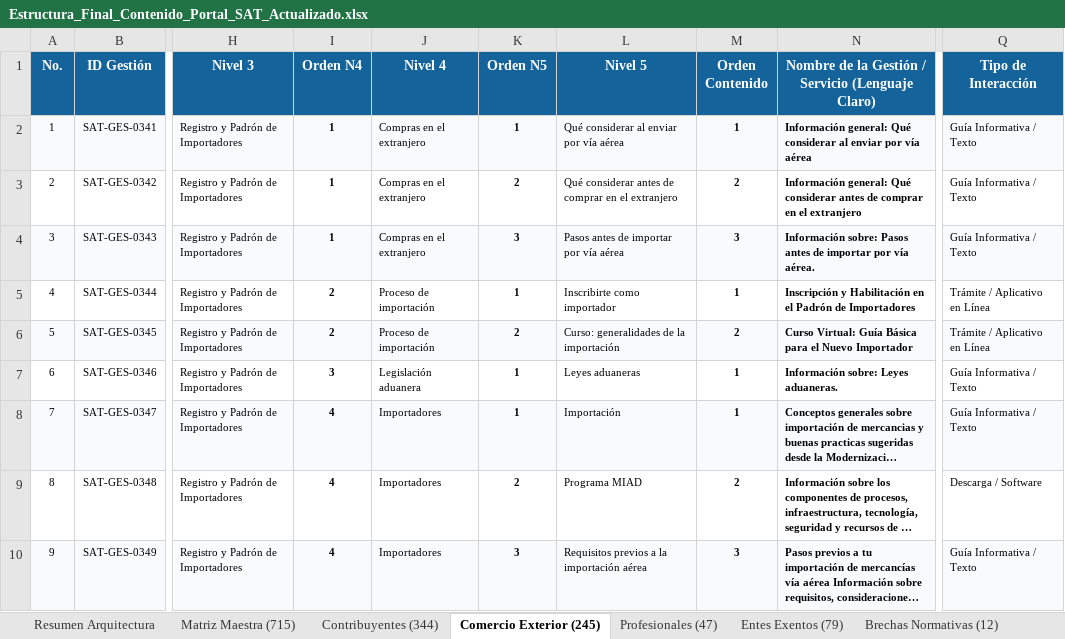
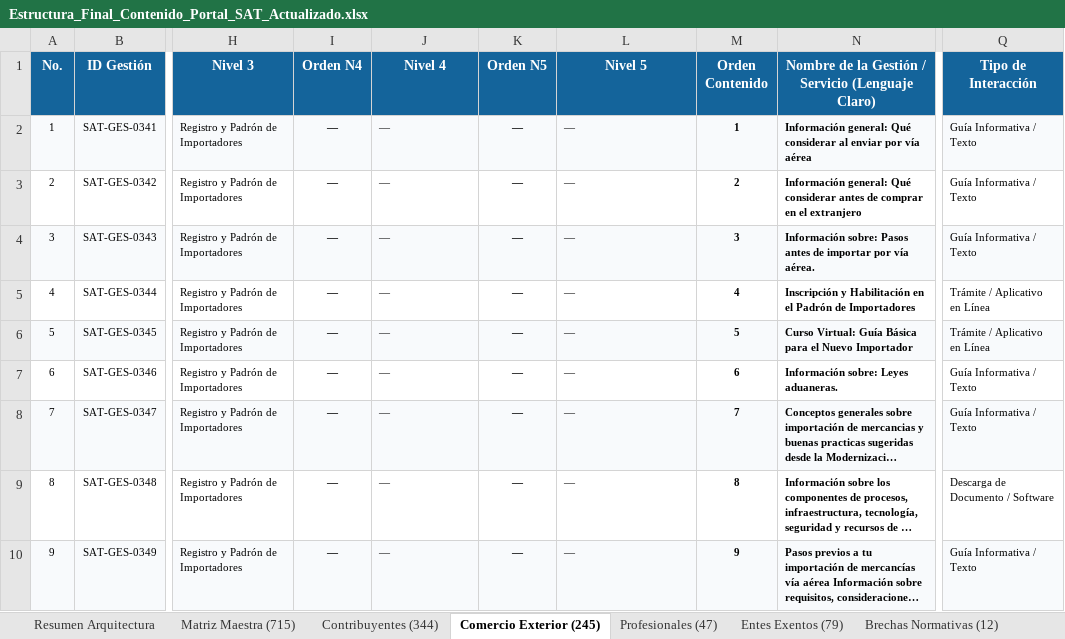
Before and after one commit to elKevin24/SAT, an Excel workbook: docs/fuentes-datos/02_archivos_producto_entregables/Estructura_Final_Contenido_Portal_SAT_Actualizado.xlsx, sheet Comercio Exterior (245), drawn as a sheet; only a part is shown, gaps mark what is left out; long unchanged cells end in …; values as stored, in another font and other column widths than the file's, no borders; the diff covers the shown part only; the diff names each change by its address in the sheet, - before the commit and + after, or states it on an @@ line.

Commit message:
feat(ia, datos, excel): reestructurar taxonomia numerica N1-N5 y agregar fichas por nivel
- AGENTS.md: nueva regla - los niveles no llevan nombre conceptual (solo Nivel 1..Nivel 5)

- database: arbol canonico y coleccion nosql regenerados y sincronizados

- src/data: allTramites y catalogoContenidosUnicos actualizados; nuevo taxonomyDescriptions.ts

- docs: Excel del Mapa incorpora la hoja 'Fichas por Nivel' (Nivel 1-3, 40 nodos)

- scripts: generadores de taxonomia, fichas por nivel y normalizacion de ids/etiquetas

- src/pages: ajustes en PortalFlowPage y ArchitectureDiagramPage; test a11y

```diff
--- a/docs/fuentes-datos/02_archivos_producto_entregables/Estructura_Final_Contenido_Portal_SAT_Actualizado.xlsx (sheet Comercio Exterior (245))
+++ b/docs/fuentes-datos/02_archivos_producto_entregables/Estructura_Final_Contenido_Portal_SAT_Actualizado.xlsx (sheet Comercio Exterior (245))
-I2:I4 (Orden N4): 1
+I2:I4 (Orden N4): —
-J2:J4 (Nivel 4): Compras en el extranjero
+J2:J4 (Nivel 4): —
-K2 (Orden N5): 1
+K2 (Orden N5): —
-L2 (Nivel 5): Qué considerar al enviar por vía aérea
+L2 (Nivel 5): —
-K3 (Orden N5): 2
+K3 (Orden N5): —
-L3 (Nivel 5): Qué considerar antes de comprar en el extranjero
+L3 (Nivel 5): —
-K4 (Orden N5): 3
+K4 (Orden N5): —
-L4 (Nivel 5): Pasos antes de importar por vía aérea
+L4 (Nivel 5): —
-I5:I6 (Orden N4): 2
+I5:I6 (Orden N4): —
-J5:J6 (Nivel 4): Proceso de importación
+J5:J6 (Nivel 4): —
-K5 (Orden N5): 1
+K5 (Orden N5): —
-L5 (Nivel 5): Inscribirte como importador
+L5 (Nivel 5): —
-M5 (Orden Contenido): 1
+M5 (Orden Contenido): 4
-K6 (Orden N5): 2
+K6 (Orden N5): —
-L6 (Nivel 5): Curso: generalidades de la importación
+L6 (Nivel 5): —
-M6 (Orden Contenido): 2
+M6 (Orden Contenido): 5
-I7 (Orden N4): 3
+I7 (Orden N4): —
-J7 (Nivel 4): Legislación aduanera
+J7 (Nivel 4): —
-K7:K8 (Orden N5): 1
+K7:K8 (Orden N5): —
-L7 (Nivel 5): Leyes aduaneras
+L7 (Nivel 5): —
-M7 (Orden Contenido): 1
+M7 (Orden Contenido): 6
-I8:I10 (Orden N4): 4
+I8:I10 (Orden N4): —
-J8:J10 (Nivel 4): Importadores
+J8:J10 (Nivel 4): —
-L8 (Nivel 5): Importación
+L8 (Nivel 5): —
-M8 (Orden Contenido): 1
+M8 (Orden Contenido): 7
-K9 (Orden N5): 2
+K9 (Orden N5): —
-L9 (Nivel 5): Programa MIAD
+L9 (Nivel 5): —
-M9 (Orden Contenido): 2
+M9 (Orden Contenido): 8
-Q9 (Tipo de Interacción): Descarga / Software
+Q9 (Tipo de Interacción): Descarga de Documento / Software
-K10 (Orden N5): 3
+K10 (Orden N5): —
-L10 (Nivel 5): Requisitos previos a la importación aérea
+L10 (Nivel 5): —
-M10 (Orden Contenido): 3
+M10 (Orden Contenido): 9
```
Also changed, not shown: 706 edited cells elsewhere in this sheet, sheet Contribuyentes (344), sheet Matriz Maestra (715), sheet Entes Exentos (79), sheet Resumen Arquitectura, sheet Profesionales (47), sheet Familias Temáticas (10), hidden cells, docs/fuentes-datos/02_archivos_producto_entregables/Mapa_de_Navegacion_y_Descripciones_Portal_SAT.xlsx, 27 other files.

◆ TASK OBJECTIVE ◆
The data must be printed exactly, image-free.

◆ COMPLETED TASK ◆
Before and after one commit to elKevin24/SAT, an Excel workbook: docs/fuentes-datos/02_archivos_producto_entregables/Estructura_Final_Contenido_Portal_SAT_Actualizado.xlsx, sheet Comercio Exterior (245), drawn as a sheet; only a part is shown, gaps mark what is left out; long unchanged cells end in …; values as stored, in another font and other column widths than the file's, no borders; the diff covers the shown part only; the diff names each change by its address in the sheet, - before the commit and + after, or states it on an @@ line.

Commit message:
feat(ia, datos, excel): reestructurar taxonomia numerica N1-N5 y agregar fichas por nivel
- AGENTS.md: nueva regla - los niveles no llevan nombre conceptual (solo Nivel 1..Nivel 5)

- database: arbol canonico y coleccion nosql regenerados y sincronizados

- src/data: allTramites y catalogoContenidosUnicos actualizados; nuevo taxonomyDescriptions.ts

- docs: Excel del Mapa incorpora la hoja 'Fichas por Nivel' (Nivel 1-3, 40 nodos)

- scripts: generadores de taxonomia, fichas por nivel y normalizacion de ids/etiquetas

- src/pages: ajustes en PortalFlowPage y ArchitectureDiagramPage; test a11y

```diff
--- a/docs/fuentes-datos/02_archivos_producto_entregables/Estructura_Final_Contenido_Portal_SAT_Actualizado.xlsx (sheet Comercio Exterior (245))
+++ b/docs/fuentes-datos/02_archivos_producto_entregables/Estructura_Final_Contenido_Portal_SAT_Actualizado.xlsx (sheet Comercio Exterior (245))
-I2:I4 (Orden N4): 1
+I2:I4 (Orden N4): —
-J2:J4 (Nivel 4): Compras en el extranjero
+J2:J4 (Nivel 4): —
-K2 (Orden N5): 1
+K2 (Orden N5): —
-L2 (Nivel 5): Qué considerar al enviar por vía aérea
+L2 (Nivel 5): —
-K3 (Orden N5): 2
+K3 (Orden N5): —
-L3 (Nivel 5): Qué considerar antes de comprar en el extranjero
+L3 (Nivel 5): —
-K4 (Orden N5): 3
+K4 (Orden N5): —
-L4 (Nivel 5): Pasos antes de importar por vía aérea
+L4 (Nivel 5): —
-I5:I6 (Orden N4): 2
+I5:I6 (Orden N4): —
-J5:J6 (Nivel 4): Proceso de importación
+J5:J6 (Nivel 4): —
-K5 (Orden N5): 1
+K5 (Orden N5): —
-L5 (Nivel 5): Inscribirte como importador
+L5 (Nivel 5): —
-M5 (Orden Contenido): 1
+M5 (Orden Contenido): 4
-K6 (Orden N5): 2
+K6 (Orden N5): —
-L6 (Nivel 5): Curso: generalidades de la importación
+L6 (Nivel 5): —
-M6 (Orden Contenido): 2
+M6 (Orden Contenido): 5
-I7 (Orden N4): 3
+I7 (Orden N4): —
-J7 (Nivel 4): Legislación aduanera
+J7 (Nivel 4): —
-K7:K8 (Orden N5): 1
+K7:K8 (Orden N5): —
-L7 (Nivel 5): Leyes aduaneras
+L7 (Nivel 5): —
-M7 (Orden Contenido): 1
+M7 (Orden Contenido): 6
-I8:I10 (Orden N4): 4
+I8:I10 (Orden N4): —
-J8:J10 (Nivel 4): Importadores
+J8:J10 (Nivel 4): —
-L8 (Nivel 5): Importación
+L8 (Nivel 5): —
-M8 (Orden Contenido): 1
+M8 (Orden Contenido): 7
-K9 (Orden N5): 2
+K9 (Orden N5): —
-L9 (Nivel 5): Programa MIAD
+L9 (Nivel 5): —
-M9 (Orden Contenido): 2
+M9 (Orden Contenido): 8
-Q9 (Tipo de Interacción): Descarga / Software
+Q9 (Tipo de Interacción): Descarga de Documento / Software
-K10 (Orden N5): 3
+K10 (Orden N5): —
-L10 (Nivel 5): Requisitos previos a la importación aérea
+L10 (Nivel 5): —
-M10 (Orden Contenido): 3
+M10 (Orden Contenido): 9
```
Also changed, not shown: 706 edited cells elsewhere in this sheet, sheet Contribuyentes (344), sheet Matriz Maestra (715), sheet Entes Exentos (79), sheet Resumen Arquitectura, sheet Profesionales (47), sheet Familias Temáticas (10), hidden cells, docs/fuentes-datos/02_archivos_producto_entregables/Mapa_de_Navegacion_y_Descripciones_Portal_SAT.xlsx, 27 other files.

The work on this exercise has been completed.